Try it, it really can add tremendous variety to your meals and it's something different! I invented this procedure using a Salton Yogurt Maker with 7 little jars. I'm sure if you have another type of Yogurt Maker you could ad lib a way to do it. The point of the matter is getting a consistent temperature which is lower than the temperature the yogurt ferments at. By placing the sour cream batch on top of the yogurt, the temperature is automatically lower because of the distance from the heat source, yet it remains consistent over the 24 hours. You MUST make yogurt at the same time as you make the sour cream.
1. Heat 1 1/2 or 2 litres or quarts of cream (with no additives) to boiling point. (The amount of cream you use depends on how much sour cream you want to make, which also depends on how big your bowl or container is. The container must be able to sit ON TOP of the jars of yogurt that fit into your yogurt maker.)
2. Remove from heat and allow to cool to room temperature
3. One litre/quart of the cream will be used to make yogurt and the rest will be used for sour cream.
4. Proceed with making the yogurt as usual, using 1/2 of the cooled cream. Add the starter, fill the yogurt jars, put the lids on, & place in the machine.
5. To the remaining bowl of cream add 1/8th cup commercial buttermilk (ensuring the ingredients are only milk, bacterial culture, salt)
6. Stir well and pour this mixture into a suitable container for fermenting. It should be a glass bowl or jar, ceramic dish, or pyrex casserole (not metal or plastic).
7. Place the container ON TOP of the little glass jars in the yogurt maker.
8. Cover the whole machine with a THICK bath towel, bunching it up around the machine to retain the heat.
9. DO NOT tuck the towel underneath the machine, as this could be a fire hazard.
10. Wait 24 hours, then remove all the sour cream and yogurt and refrigerate the containers until well chilled before using.
Date: Wed, 30 Jul 1997 12:46:48 -0500
From: Harvey Koelner <ravko@IX.NETCOM.COM>
Subject: Re: help
I am extremely lactose intolerant and I use Breakstones small curd,dry curd cottage cheese with added skom milk with no problem. Made by Kraft foods 800-538-1998
I don't know about Southern California, but here in Northern California dry curd cottage cheese is called bakers cheese. I called up a nearby dairy, confirmed they made it, found out what stores they distribute to, then ordered a case from one of those stores.
Mon, 24 Aug 1998 19:42:06 GMT
Just a word of caution. For a year I've been buying a dry curd cottage
cheese (labeled as such) thinking it was OK. Now I realize that the
ingredients state: "cultured skim milk, milk" I thought it was dry
curd, but in reality milk has been added back into the product and it is
Date: Wed, 1 Jul 1998 03:19:41 -0400
From: Rachel Turet <email@example.com>
Subject: Re: *Rachel is Friendship Farmer cheese okay?
According to Elaine, Freindship farmers cheese has 1 to 2% lactose and is OK to use.
SOUR CREAM - Homemade (II)
Melissa and others,

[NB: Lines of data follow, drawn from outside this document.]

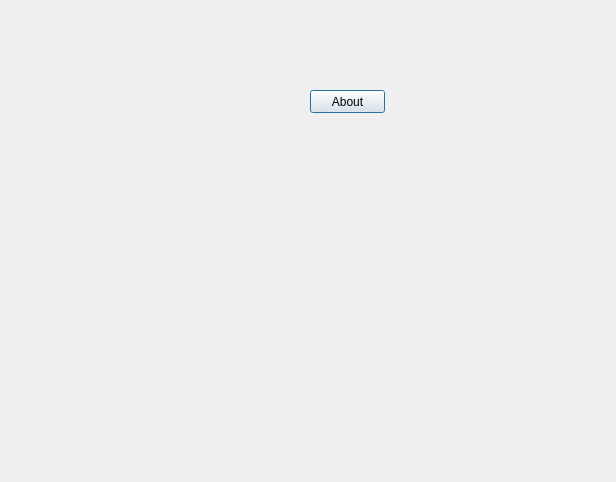
Qt form AppMiss.ui (Peacerah/Missing-Data-App) before a commit.
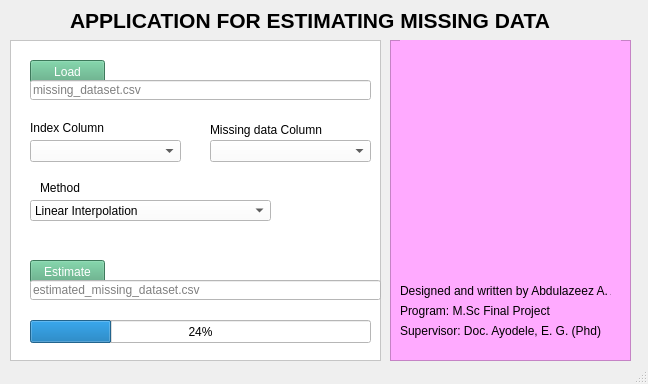
The same form after that commit. Icons and pictures are not drawn.

Patch:
```diff
--- a/AppMiss.ui
+++ b/AppMiss.ui
@@ -1,46 +1,346 @@
 <?xml version="1.0" encoding="UTF-8"?>
 <ui version="4.0">
- <class>Dialog</class>
- <widget class="QDialog" name="Dialog">
+ <class>MainWindow</class>
+ <widget class="QMainWindow" name="MainWindow">
   <property name="geometry">
    <rect>
     <x>0</x>
     <y>0</y>
-    <width>616</width>
-    <height>482</height>
+    <width>648</width>
+    <height>384</height>
    </rect>
   </property>
-  <property name="minimumSize">
-   <size>
-    <width>616</width>
-    <height>482</height>
-   </size>
-  </property>
-  <property name="maximumSize">
-   <size>
-    <width>616</width>
-    <height>482</height>
-   </size>
-  </property>
   <property name="windowTitle">
    <string>Dialog</string>
   </property>
-  <property name="modal">
-   <bool>false</bool>
-  </property>
-  <widget class="QPushButton" name="aboutButton">
+  <widget class="QWidget" name="centralwidget">
+   <widget class="QFrame" name="frame">
+    <property name="geometry">
+     <rect>
+      <x>10</x>
+      <y>40</y>
+      <width>371</width>
+      <height>321</height>
+     </rect>
+    </property>
+    <property name="styleSheet">
+     <string notr="true">background-color: rgb(255, 255, 255);</string>
+    </property>
+    <property name="frameShape">
+     <enum>QFrame::StyledPanel</enum>
+    </property>
+    <property name="frameShadow">
+     <enum>QFrame::Raised</enum>
+    </property>
+    <widget class="QPushButton" name="loadButton">
+     <property name="geometry">
+      <rect>
+       <x>20</x>
+       <y>20</y>
+       <width>75</width>
+       <height>23</height>
+      </rect>
+     </property>
+     <property name="toolTip">
+      <string>&lt;html&gt;&lt;head/&gt;&lt;body&gt;&lt;p&gt;&lt;span style=&quot; color:#ff0000;&quot;&gt;Click to load data&lt;/span&gt;&lt;/p&gt;&lt;/body&gt;&lt;/html&gt;</string>
+     </property>
+     <property name="styleSheet">
+      <string notr="true">background-color: rgb(85, 170, 127);
+color: rgb(255, 255, 255);</string>
+     </property>
+     <property name="text">
+      <string>Load</string>
+     </property>
+    </widget>
+    <widget class="QComboBox" name="indexComboBox">
+     <property name="geometry">
+      <rect>
+       <x>20</x>
+       <y>100</y>
+       <width>151</width>
+       <height>22</height>
+      </rect>
+     </property>
+     <property name="toolTip">
+      <string>&lt;html&gt;&lt;head/&gt;&lt;body&gt;&lt;p&gt;Select the index column&lt;/p&gt;&lt;/body&gt;&lt;/html&gt;</string>
+     </property>
+     <property name="styleSheet">
+      <string notr="true">selection-background-color: rgb(85, 0, 255);</string>
+     </property>
+    </widget>
+    <widget class="QComboBox" name="dataComboBox">
+     <property name="geometry">
+      <rect>
+       <x>200</x>
+       <y>100</y>
+       <width>161</width>
+       <height>22</height>
+      </rect>
+     </property>
+     <property name="toolTip">
+      <string>&lt;html&gt;&lt;head/&gt;&lt;body&gt;&lt;p&gt;Click to select the missing data column&lt;/p&gt;&lt;/body&gt;&lt;/html&gt;</string>
+     </property>
+     <property name="styleSheet">
+      <string notr="true">selection-background-color: rgb(85, 0, 255);</string>
+     </property>
+    </widget>
+    <widget class="QComboBox" name="methodComboBox">
+     <property name="geometry">
+      <rect>
+       <x>20</x>
+       <y>160</y>
+       <width>241</width>
+       <height>21</height>
+      </rect>
+     </property>
+     <property name="toolTip">
+      <string>&lt;html&gt;&lt;head/&gt;&lt;body&gt;&lt;p&gt;Click to select the method for estimating missing dat&lt;/p&gt;&lt;/body&gt;&lt;/html&gt;</string>
+     </property>
+     <property name="styleSheet">
+      <string notr="true">selection-background-color: rgb(85, 0, 255);</string>
+     </property>
+     <item>
+      <property name="text">
+       <string>Linear Interpolation</string>
+      </property>
+     </item>
+     <item>
+      <property name="text">
+       <string>Spline Interpolation</string>
+      </property>
+     </item>
+     <item>
+      <property name="text">
+       <string>Bayesian Ridge</string>
+      </property>
+     </item>
+     <item>
+      <property name="text">
+       <string>Random Forest</string>
+      </property>
+     </item>
+     <item>
+      <property name="text">
+       <string>Next Observation Carried Backward</string>
+      </property>
+     </item>
+     <item>
+      <property name="text">
+       <string>Last Observation Carried Forward</string>
+      </property>
+     </item>
+    </widget>
+    <widget class="QPushButton" name="estimateButton">
+     <property name="geometry">
+      <rect>
+       <x>20</x>
+       <y>220</y>
+       <width>75</width>
+       <height>23</height>
+      </rect>
+     </property>
+     <property name="toolTip">
+      <string>&lt;html&gt;&lt;head/&gt;&lt;body&gt;&lt;p&gt;&lt;span style=&quot; color:#ff0000;&quot;&gt;Click to fill in missing data&lt;/span&gt;&lt;/p&gt;&lt;/body&gt;&lt;/html&gt;</string>
+     </property>
+     <property name="styleSheet">
+      <string notr="true">background-color: rgb(85, 170, 127);
+color: rgb(255, 255, 255);</string>
+     </property>
+     <property name="text">
+      <string>Estimate</string>
+     </property>
+    </widget>
+    <widget class="QProgressBar" name="progressBar">
+     <property name="geometry">
+      <rect>
+       <x>20</x>
+       <y>280</y>
+       <width>341</width>
+       <height>23</height>
+      </rect>
+     </property>
+     <property name="value">
+      <number>24</number>
+     </property>
+    </widget>
+    <widget class="QLabel" name="label_3">
+     <property name="geometry">
+      <rect>
+       <x>20</x>
+       <y>80</y>
+       <width>81</width>
+       <height>16</height>
+      </rect>
+     </property>
+     <property name="text">
+      <string>Index Column</string>
+     </property>
+    </widget>
+    <widget class="QLabel" name="label_4">
+     <property name="geometry">
+      <rect>
+       <x>200</x>
+       <y>80</y>
+       <width>121</width>
+       <height>20</height>
+      </rect>
+     </property>
+     <property name="text">
+      <string>Missing data Column</string>
+     </property>
+    </widget>
+    <widget class="QLabel" name="label_5">
+     <property name="geometry">
+      <rect>
+       <x>30</x>
+       <y>140</y>
+       <width>81</width>
+       <height>16</height>
+      </rect>
+     </property>
+     <property name="text">
+      <string>Method</string>
+     </property>
+    </widget>
+    <widget class="QLineEdit" name="loadLineEdit">
+     <property name="geometry">
+      <rect>
+       <x>20</x>
+       <y>40</y>
+       <width>341</width>
+       <height>20</height>
+      </rect>
+     </property>
+     <property name="readOnly">
+      <bool>true</bool>
+     </property>
+     <property name="placeholderText">
+      <string>missing_dataset.csv</string>
+     </property>
+    </widget>
+    <widget class="QLineEdit" name="lineEdit_2">
+     <property name="geometry">
+      <rect>
+       <x>20</x>
+       <y>240</y>
+       <width>351</width>
+       <height>20</height>
+      </rect>
+     </property>
+     <property name="readOnly">
+      <bool>true</bool>
+     </property>
+     <property name="placeholderText">
+      <string>estimated_missing_dataset.csv</string>
+     </property>
+    </widget>
+   </widget>
+   <widget class="QFrame" name="frame_2">
+    <property name="geometry">
+     <rect>
+      <x>390</x>
+      <y>40</y>
+      <width>241</width>
+      <height>321</height>
+     </rect>
+    </property>
+    <property name="styleSheet">
+     <string notr="true">background-color: rgb(255, 170, 255);</string>
+    </property>
+    <property name="frameShape">
+     <enum>QFrame::StyledPanel</enum>
+    </property>
+    <property name="frameShadow">
+     <enum>QFrame::Raised</enum>
+    </property>
+    <widget class="QLabel" name="label_2">
+     <property name="geometry">
+      <rect>
+       <x>10</x>
+       <y>0</y>
+       <width>221</width>
+       <height>241</height>
+      </rect>
+     </property>
+     <property name="text">
+      <string/>
+     </property>
+     <property name="pixmap">
+      <pixmap resource="resources.qrc">:/icons/icons/UniLogo.jpg</pixmap>
+     </property>
+    </widget>
+    <widget class="QLabel" name="label_6">
+     <property name="geometry">
+      <rect>
+       <x>10</x>
+       <y>240</y>
+       <width>211</width>
+       <height>21</height>
+      </rect>
+     </property>
+     <property name="text">
+      <string>Designed and written by Abdulazeez A. A.</string>
+     </property>
+    </widget>
+    <widget class="QLabel" name="label_7">
+     <property name="geometry">
+      <rect>
+       <x>10</x>
+       <y>260</y>
+       <width>211</width>
+       <height>21</height>
+      </rect>
+     </property>
+     <property name="text">
+      <string>Program: M.Sc Final Project</string>
+     </property>
+    </widget>
+    <widget class="QLabel" name="label_8">
+     <property name="geometry">
+      <rect>
+       <x>10</x>
+       <y>280</y>
+       <width>211</width>
+       <height>21</height>
+      </rect>
+     </property>
+     <property name="text">
+      <string>Supervisor: Doc. Ayodele, E. G. (Phd)</string>
+     </property>
+    </widget>
+   </widget>
+   <widget class="QLabel" name="label">
+    <property name="geometry">
+     <rect>
+      <x>70</x>
+      <y>10</y>
+      <width>511</width>
+      <height>21</height>
+     </rect>
+    </property>
+    <property name="font">
+     <font>
+      <pointsize>16</pointsize>
+      <weight>75</weight>
+      <bold>true</bold>
+     </font>
+    </property>
+    <property name="text">
+     <string>APPLICATION FOR ESTIMATING MISSING DATA</string>
+    </property>
+   </widget>
+  </widget>
+  <widget class="QMenuBar" name="menubar">
    <property name="geometry">
     <rect>
-     <x>310</x>
-     <y>90</y>
-     <width>75</width>
-     <height>23</height>
+     <x>0</x>
+     <y>0</y>
+     <width>648</width>
+     <height>21</height>
     </rect>
    </property>
-   <property name="text">
-    <string>About</string>
-   </property>
   </widget>
+  <widget class="QStatusBar" name="statusbar"/>
  </widget>
  <resources>
   <include location="resources.qrc"/>
```
Left out of the diff: 2 changed lines with no effect on the pictures.
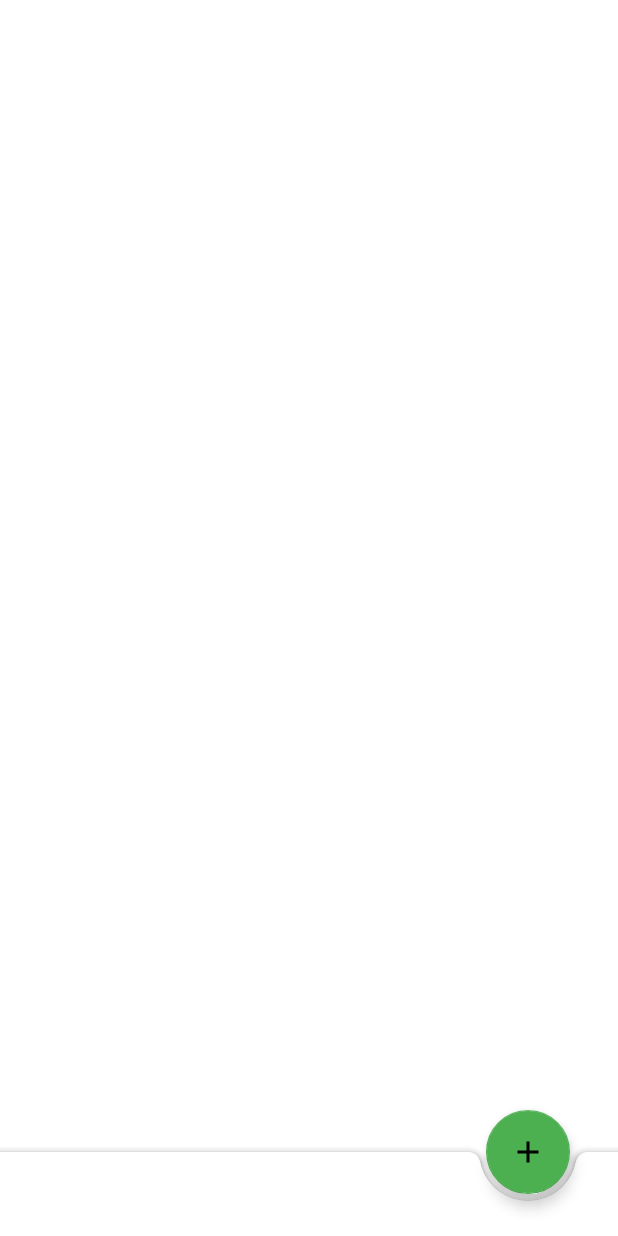
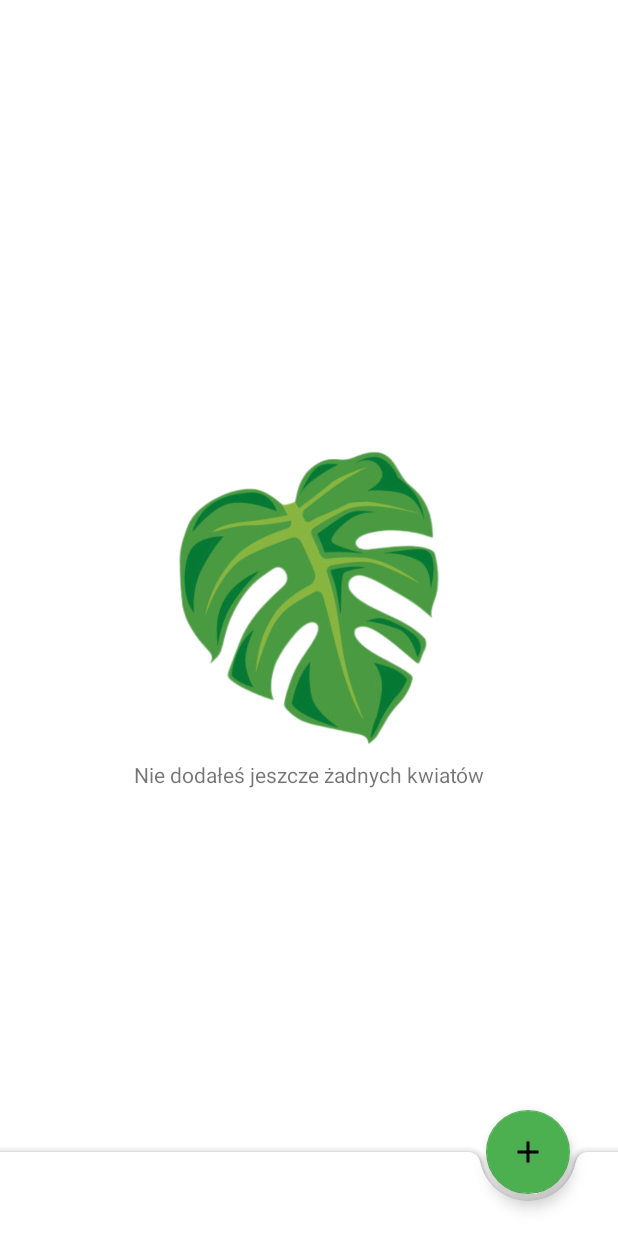
Before and after one commit to dopieralad/flowers, an Android app: the screen it shows after launch (MainActivity), on a phone screen of 412 x 824 dp. Run offline under Robolectric (Android 15) with nearby library versions, the phone set to English and light mode, and no system bars; our stand-ins replace Room's generated code.

Commit message:
Display information when there are no Flowers created

```diff
--- a/flowers/src/main/kotlin/pl/dopieralad/university/ma/flowers/MainActivity.kt
+++ b/flowers/src/main/kotlin/pl/dopieralad/university/ma/flowers/MainActivity.kt
@@ -21,6 +21,8 @@ import android.app.AlarmManager
 import android.app.PendingIntent
 import android.content.Context
 import android.util.Log
+import android.view.View
+import android.widget.LinearLayout
 import java.util.Date
 
 class MainActivity : AppCompatActivity() {
@@ -58,12 +60,24 @@ class MainActivity : AppCompatActivity() {
 
     private fun setupFlowerList() {
         val recyclerAdapter = FlowerListAdapter(this, Consumer { onFlowerWatered(it) }, Consumer { onFlowerDeleted(it) })
+
         val recyclerView: RecyclerView = findViewById(R.id.flower_list)
         recyclerView.adapter = recyclerAdapter
         recyclerView.layoutManager = LinearLayoutManager(this)
 
+        val noFlowerInfo: LinearLayout = findViewById(R.id.no_flower_info)
+
         flowerViewModel = ViewModelProvider(this).get(FlowerViewModel::class.java)
-        flowerViewModel.getAll().observe(this, Observer { recyclerAdapter.flowers = it })
+        flowerViewModel.getAll().observe(this, Observer {
+            recyclerAdapter.flowers = it
+            if (it.isEmpty()) {
+                noFlowerInfo.visibility = View.VISIBLE
+                recyclerView.visibility = View.GONE
+            } else {
+                noFlowerInfo.visibility = View.GONE
+                recyclerView.visibility = View.VISIBLE
+            }
+        })
     }
 
     private fun setupFab() {
--- a/flowers/src/main/res/layout/main_activity.xml
+++ b/flowers/src/main/res/layout/main_activity.xml
@@ -19,6 +19,34 @@
                 android:layout_height="match_parent"
                 tools:listitem="@layout/flower_list_item"/>
 
+        <LinearLayout
+                android:id="@+id/no_flower_info"
+                android:layout_width="wrap_content"
+                android:layout_height="wrap_content"
+                android:layout_centerVertical="true"
+                android:orientation="vertical" android:layout_marginTop="8dp" app:layout_constraintTop_toTopOf="parent"
+                android:gravity="center_horizontal"
+                android:layout_marginBottom="8dp" app:layout_constraintBottom_toBottomOf="parent"
+                app:layout_constraintEnd_toEndOf="parent" android:layout_marginEnd="8dp"
+                app:layout_constraintStart_toStartOf="parent" android:layout_marginStart="8dp">
+
+            <ImageView
+                    android:id="@+id/flower_image"
+                    android:contentDescription="@string/image"
+                    android:layout_width="200dp"
+                    android:layout_height="200dp"
+                    android:scaleType="centerInside"
+                    android:src="@drawable/ic_monstera"
+                    android:layout_marginBottom="8dp"/>
+
+            <TextView
+                    android:id="@+id/no_flowers"
+                    android:layout_width="wrap_content"
+                    android:layout_height="wrap_content"
+                    android:text="@string/no_flowers"/>
+
+        </LinearLayout>
+
     </androidx.constraintlayout.widget.ConstraintLayout>
 
     <com.google.android.material.bottomappbar.BottomAppBar
--- a/flowers/src/main/res/values/strings.xml
+++ b/flowers/src/main/res/values/strings.xml
@@ -16,4 +16,5 @@
     <string name="no">Nie</string>
     <string name="are_you_sure">Czy jesteś pewien?</string>
     <string name="delete_flower_confirmation">Czy na pewno chcesz usunąć kwiat \'%s\'?</string>
+    <string name="no_flowers">Nie dodałeś jeszcze żadnych kwiatów</string>
 </resources>
```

I make my own sour cream, using powdered starter from the health food store & half and half cream. It's the same as making yogurt, but you use either the powdered "sour cream/buttermilk starter" OR regular commercial buttermilk from the supermarket with no additives. The difference is, you don't need to use the yogurt maker because the temperature required for fermentation is room temperature! It's actually easier to make than yogurt because of this.
As an aside, a couple years ago or so, I posted a lot of instructions on making sour cream (which I believe are still on Mik's SCD site), but unfortunately, they are out of date and wrong, because, since then, I figured out an easier and better way to make it, as noted above.
I will list the exact instructions for those interested:
-bring to the boil one litre/quart half and half cream.